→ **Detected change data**
____________________
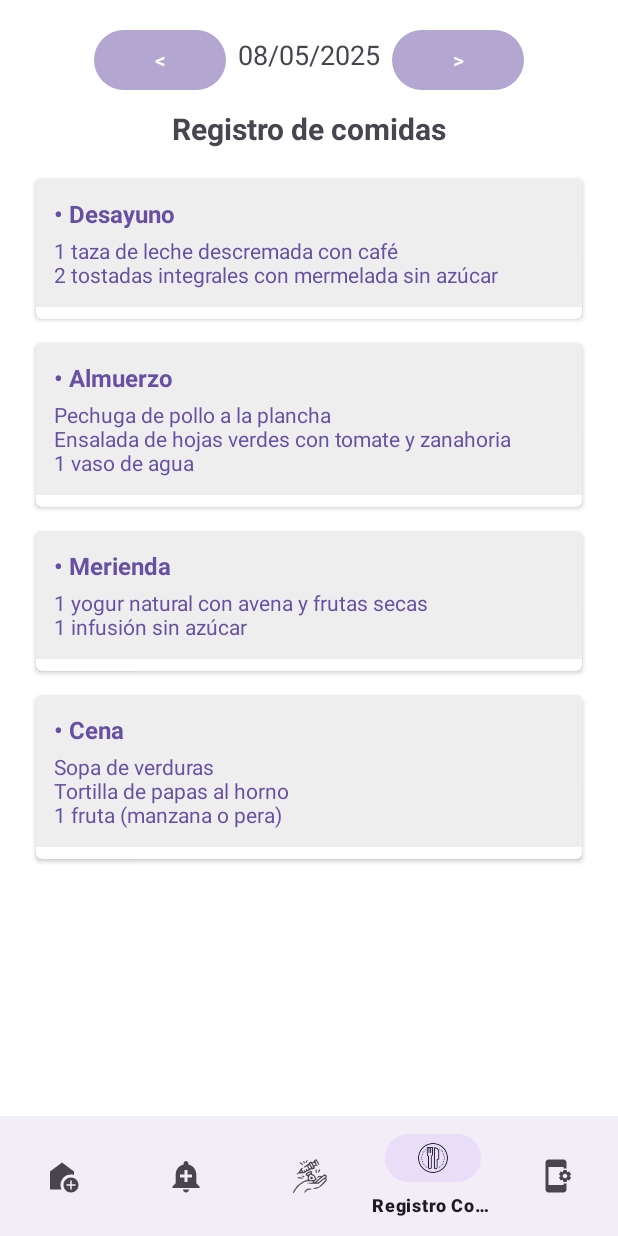
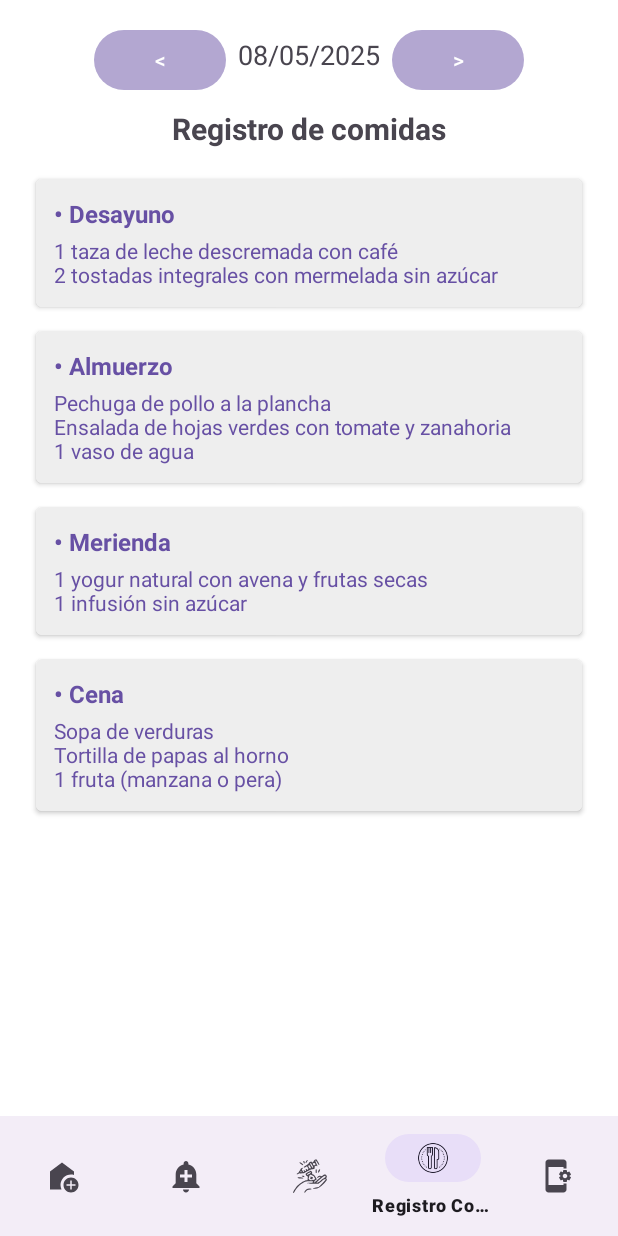
Before and after one commit to AldanaDeSampigny/TNT-materno-infantil, an Android app: the RegistroComidasFragment screen opened through its navigation route, on a phone screen of 412 x 824 dp. Run offline under Robolectric (Android 15) with nearby library versions, the light colour scheme and no system bars; our stand-ins replace navigation-ui.

Commit message:
arreglo de margen en card de comida

```diff
--- a/MaternoInfantil/app/src/main/res/layout/item_comida.xml
+++ b/MaternoInfantil/app/src/main/res/layout/item_comida.xml
@@ -7,29 +7,28 @@
     app:cardCornerRadius="4dp"
     app:cardElevation="2dp">
 
-<LinearLayout
+    <LinearLayout
         android:layout_width="match_parent"
         android:layout_height="wrap_content"
         android:background="#EEEEEE"
-        android:padding="12dp"
-        android:layout_marginBottom="8dp"
-        android:orientation="vertical">
+        android:orientation="vertical"
+        android:padding="12dp">
 
         <TextView
             android:id="@+id/titulo"
             android:layout_width="wrap_content"
             android:layout_height="wrap_content"
-            android:textStyle="bold"
+            android:textColor="#ff6750a4"
             android:textSize="16sp"
-            android:textColor="#ff6750a4"/>
+            android:textStyle="bold" />
 
         <TextView
             android:id="@+id/descripcion"
             android:layout_width="wrap_content"
             android:layout_height="wrap_content"
-            android:textSize="14sp"
             android:paddingTop="4dp"
-            android:textColor="#ff6750a4"/>
+            android:textColor="#ff6750a4"
+            android:textSize="14sp" />
 
     </LinearLayout>
-    </androidx.cardview.widget.CardView>
+</androidx.cardview.widget.CardView>
```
____________________
→ **To do**
Output the data above verbatim, pictures excluded.

→ **Answer to this problem**
Before and after one commit to AldanaDeSampigny/TNT-materno-infantil, an Android app: the RegistroComidasFragment screen opened through its navigation route, on a phone screen of 412 x 824 dp. Run offline under Robolectric (Android 15) with nearby library versions, the light colour scheme and no system bars; our stand-ins replace navigation-ui.

Commit message:
arreglo de margen en card de comida

```diff
--- a/MaternoInfantil/app/src/main/res/layout/item_comida.xml
+++ b/MaternoInfantil/app/src/main/res/layout/item_comida.xml
@@ -7,29 +7,28 @@
     app:cardCornerRadius="4dp"
     app:cardElevation="2dp">
 
-<LinearLayout
+    <LinearLayout
         android:layout_width="match_parent"
         android:layout_height="wrap_content"
         android:background="#EEEEEE"
-        android:padding="12dp"
-        android:layout_marginBottom="8dp"
-        android:orientation="vertical">
+        android:orientation="vertical"
+        android:padding="12dp">
 
         <TextView
             android:id="@+id/titulo"
             android:layout_width="wrap_content"
             android:layout_height="wrap_content"
-            android:textStyle="bold"
+            android:textColor="#ff6750a4"
             android:textSize="16sp"
-            android:textColor="#ff6750a4"/>
+            android:textStyle="bold" />
 
         <TextView
             android:id="@+id/descripcion"
             android:layout_width="wrap_content"
             android:layout_height="wrap_content"
-            android:textSize="14sp"
             android:paddingTop="4dp"
-            android:textColor="#ff6750a4"/>
+            android:textColor="#ff6750a4"
+            android:textSize="14sp" />
 
     </LinearLayout>
-    </androidx.cardview.widget.CardView>
+</androidx.cardview.widget.CardView>
```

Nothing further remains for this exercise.